### [Provided material]

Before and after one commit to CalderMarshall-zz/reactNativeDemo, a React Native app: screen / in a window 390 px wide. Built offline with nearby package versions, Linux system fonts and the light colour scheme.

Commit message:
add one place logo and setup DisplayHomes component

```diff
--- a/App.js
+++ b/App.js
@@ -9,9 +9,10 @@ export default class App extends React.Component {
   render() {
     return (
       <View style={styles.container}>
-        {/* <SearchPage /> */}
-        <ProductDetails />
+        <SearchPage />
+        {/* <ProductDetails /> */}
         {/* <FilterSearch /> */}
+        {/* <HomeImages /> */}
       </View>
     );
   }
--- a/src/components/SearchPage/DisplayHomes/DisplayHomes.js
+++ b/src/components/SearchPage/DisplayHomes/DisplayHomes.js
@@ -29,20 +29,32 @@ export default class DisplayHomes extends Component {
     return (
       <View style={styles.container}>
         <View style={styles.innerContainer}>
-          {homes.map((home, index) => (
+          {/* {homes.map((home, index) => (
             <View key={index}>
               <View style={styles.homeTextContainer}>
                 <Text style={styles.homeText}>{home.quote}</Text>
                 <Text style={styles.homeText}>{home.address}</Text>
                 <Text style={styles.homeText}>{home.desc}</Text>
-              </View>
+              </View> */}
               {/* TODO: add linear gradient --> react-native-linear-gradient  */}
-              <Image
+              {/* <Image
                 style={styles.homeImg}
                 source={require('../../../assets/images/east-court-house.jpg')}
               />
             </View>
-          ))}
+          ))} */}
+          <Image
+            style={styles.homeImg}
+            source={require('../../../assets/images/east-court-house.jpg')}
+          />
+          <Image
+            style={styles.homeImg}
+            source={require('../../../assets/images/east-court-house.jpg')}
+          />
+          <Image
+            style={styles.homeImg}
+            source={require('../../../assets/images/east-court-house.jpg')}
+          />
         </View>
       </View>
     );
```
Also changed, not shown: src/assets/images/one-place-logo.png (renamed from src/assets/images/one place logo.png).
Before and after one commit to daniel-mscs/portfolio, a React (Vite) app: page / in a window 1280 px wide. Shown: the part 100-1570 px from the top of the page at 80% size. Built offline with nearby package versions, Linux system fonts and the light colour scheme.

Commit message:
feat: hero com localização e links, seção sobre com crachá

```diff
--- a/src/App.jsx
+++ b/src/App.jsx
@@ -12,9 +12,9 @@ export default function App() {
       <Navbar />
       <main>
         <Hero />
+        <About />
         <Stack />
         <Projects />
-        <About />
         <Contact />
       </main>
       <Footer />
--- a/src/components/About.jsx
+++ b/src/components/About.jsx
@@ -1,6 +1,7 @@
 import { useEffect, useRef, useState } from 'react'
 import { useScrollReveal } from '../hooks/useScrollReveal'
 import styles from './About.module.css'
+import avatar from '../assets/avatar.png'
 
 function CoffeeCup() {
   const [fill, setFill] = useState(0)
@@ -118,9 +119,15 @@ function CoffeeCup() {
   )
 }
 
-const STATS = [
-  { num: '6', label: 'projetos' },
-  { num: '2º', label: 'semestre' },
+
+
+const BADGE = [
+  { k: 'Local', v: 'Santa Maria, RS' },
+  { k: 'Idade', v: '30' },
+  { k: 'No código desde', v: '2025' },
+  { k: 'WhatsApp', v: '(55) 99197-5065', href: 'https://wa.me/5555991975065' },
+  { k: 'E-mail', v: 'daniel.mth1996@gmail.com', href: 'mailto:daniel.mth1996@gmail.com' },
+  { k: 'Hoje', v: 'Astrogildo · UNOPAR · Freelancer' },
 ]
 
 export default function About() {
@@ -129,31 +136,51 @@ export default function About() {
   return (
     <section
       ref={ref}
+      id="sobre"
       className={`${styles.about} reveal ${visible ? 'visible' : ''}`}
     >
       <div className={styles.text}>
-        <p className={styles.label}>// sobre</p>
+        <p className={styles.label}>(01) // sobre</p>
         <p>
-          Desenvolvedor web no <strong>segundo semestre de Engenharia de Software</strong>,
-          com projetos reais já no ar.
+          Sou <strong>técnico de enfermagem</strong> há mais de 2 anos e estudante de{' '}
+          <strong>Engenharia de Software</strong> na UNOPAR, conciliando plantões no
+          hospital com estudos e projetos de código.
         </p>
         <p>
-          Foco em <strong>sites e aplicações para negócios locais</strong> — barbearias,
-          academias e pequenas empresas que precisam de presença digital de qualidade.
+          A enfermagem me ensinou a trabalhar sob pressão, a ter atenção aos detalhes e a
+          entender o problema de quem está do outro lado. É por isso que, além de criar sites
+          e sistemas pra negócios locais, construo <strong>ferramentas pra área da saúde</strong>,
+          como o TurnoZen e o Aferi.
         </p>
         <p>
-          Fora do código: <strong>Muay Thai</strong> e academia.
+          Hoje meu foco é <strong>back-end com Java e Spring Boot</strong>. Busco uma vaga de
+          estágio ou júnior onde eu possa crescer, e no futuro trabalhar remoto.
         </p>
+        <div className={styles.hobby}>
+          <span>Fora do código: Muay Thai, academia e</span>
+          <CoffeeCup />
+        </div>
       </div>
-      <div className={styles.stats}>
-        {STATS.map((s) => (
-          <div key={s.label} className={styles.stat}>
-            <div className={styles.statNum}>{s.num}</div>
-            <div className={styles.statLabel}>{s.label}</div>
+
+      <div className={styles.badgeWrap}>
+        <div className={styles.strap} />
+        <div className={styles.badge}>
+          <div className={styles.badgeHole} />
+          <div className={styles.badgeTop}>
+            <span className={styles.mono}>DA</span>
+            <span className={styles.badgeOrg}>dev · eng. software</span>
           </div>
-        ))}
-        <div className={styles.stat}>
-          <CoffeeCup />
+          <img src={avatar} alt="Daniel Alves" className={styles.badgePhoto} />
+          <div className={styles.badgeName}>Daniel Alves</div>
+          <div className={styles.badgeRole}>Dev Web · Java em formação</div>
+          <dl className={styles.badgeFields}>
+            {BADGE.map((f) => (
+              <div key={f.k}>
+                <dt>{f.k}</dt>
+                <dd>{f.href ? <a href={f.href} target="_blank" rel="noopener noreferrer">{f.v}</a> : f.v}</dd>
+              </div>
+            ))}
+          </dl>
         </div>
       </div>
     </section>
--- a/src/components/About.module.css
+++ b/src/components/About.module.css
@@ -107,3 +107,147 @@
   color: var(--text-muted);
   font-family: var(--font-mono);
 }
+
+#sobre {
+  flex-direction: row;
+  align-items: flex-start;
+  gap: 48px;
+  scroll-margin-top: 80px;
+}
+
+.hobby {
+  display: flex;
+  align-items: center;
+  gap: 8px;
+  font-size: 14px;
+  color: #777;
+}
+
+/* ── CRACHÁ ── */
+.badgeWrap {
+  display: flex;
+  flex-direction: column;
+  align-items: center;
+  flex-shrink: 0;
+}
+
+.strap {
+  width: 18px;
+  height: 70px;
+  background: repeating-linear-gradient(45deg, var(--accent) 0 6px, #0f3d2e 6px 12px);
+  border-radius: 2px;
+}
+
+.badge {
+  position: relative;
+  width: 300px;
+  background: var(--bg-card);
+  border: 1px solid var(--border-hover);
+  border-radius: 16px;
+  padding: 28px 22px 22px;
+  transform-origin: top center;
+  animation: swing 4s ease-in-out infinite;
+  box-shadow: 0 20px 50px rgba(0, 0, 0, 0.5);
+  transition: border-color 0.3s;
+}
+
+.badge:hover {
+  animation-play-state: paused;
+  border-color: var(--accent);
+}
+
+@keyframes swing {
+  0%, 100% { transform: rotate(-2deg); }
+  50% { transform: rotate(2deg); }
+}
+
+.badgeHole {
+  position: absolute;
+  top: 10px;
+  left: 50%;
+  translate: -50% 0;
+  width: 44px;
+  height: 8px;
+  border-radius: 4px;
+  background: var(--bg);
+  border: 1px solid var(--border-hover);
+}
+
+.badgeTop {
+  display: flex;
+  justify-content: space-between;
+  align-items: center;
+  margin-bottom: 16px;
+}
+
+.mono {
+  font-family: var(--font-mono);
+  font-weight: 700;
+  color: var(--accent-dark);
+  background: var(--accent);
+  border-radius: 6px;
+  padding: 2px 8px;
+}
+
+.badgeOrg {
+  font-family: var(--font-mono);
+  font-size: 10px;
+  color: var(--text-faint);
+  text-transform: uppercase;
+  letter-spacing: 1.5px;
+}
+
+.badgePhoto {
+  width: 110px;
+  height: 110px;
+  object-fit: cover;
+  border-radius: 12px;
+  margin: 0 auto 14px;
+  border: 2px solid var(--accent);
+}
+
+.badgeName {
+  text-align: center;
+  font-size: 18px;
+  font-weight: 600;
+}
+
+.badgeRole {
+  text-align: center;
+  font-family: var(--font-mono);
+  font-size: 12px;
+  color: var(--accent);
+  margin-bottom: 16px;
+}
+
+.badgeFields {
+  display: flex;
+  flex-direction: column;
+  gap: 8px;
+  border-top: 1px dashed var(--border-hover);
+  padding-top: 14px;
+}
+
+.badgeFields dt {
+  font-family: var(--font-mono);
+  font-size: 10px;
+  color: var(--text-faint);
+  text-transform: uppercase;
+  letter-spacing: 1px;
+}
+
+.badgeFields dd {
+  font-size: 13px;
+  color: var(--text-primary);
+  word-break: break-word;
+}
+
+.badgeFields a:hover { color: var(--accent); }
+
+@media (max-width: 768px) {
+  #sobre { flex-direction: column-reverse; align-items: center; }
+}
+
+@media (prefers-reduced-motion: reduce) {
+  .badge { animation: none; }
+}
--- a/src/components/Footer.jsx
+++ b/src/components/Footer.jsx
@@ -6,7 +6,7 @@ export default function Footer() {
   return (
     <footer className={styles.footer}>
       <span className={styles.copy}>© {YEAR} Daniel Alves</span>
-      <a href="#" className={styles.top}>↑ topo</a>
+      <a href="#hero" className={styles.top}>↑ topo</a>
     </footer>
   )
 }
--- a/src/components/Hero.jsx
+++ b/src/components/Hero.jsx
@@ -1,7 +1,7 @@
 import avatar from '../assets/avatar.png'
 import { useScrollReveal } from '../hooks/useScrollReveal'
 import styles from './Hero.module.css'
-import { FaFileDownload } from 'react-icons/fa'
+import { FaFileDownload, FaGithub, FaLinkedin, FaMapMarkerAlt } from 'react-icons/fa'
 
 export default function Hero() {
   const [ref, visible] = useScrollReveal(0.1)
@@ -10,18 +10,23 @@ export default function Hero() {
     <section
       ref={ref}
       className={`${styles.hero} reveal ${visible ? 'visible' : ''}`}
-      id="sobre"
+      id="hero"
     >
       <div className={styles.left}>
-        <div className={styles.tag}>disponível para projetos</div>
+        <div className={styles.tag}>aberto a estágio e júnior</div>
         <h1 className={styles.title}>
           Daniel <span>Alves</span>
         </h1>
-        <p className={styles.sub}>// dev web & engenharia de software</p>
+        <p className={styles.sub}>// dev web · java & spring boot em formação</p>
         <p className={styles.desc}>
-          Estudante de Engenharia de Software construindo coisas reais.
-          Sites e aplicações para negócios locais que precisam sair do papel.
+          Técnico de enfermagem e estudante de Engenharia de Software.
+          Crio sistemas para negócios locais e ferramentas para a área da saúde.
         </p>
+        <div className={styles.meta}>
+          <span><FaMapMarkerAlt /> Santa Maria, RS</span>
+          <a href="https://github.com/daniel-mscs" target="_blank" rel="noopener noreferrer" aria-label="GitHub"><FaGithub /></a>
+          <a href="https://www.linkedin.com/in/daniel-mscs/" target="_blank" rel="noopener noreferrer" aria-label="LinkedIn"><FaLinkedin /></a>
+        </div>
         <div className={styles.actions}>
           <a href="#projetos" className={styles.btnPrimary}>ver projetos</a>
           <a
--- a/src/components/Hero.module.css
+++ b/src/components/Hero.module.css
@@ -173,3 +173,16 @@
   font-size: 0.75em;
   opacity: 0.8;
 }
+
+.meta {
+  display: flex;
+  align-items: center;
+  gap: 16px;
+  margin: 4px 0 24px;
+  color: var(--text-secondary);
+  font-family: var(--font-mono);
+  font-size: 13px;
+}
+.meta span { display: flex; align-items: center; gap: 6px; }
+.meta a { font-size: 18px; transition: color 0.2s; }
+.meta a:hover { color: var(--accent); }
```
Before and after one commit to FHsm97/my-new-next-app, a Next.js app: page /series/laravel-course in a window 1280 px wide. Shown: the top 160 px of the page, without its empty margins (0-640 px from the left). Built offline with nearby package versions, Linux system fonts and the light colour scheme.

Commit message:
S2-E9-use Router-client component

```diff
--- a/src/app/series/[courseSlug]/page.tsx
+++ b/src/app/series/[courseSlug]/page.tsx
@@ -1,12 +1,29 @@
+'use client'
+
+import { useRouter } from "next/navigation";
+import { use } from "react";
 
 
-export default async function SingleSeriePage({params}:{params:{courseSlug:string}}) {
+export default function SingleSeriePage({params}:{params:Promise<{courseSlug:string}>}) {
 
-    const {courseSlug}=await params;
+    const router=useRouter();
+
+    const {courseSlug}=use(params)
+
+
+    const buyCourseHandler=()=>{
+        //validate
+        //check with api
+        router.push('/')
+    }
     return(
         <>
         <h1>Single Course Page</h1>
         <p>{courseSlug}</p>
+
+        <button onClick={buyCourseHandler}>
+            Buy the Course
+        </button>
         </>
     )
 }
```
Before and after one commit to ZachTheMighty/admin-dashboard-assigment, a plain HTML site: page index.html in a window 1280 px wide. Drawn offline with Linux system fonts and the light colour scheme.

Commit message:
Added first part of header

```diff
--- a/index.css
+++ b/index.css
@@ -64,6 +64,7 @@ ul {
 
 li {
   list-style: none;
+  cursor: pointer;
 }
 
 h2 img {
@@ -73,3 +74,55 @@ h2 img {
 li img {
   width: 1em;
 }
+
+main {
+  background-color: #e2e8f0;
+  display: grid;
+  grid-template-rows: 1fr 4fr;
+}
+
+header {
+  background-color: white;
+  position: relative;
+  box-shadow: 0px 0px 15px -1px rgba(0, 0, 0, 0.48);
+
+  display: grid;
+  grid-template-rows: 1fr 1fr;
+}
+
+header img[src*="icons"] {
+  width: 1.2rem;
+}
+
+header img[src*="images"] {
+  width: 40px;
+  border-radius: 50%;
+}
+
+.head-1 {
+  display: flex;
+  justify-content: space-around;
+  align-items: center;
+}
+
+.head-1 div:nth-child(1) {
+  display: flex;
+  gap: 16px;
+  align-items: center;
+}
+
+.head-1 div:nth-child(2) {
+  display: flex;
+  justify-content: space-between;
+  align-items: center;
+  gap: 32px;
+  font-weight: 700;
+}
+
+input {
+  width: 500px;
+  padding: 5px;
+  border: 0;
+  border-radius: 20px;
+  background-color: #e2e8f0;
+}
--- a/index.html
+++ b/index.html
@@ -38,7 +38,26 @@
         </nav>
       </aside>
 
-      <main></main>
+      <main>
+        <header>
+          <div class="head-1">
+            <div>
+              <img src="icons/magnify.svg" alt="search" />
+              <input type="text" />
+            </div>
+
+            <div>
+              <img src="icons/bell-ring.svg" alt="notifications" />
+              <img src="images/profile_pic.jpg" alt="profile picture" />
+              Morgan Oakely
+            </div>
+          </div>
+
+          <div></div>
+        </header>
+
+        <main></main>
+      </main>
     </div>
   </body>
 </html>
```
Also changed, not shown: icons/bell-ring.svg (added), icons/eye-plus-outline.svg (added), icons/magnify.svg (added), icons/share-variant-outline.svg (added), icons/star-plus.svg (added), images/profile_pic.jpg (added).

### [Activity]
Line count for "width": state how many lines of the records contain it, and give only the number.

### [Written response]
9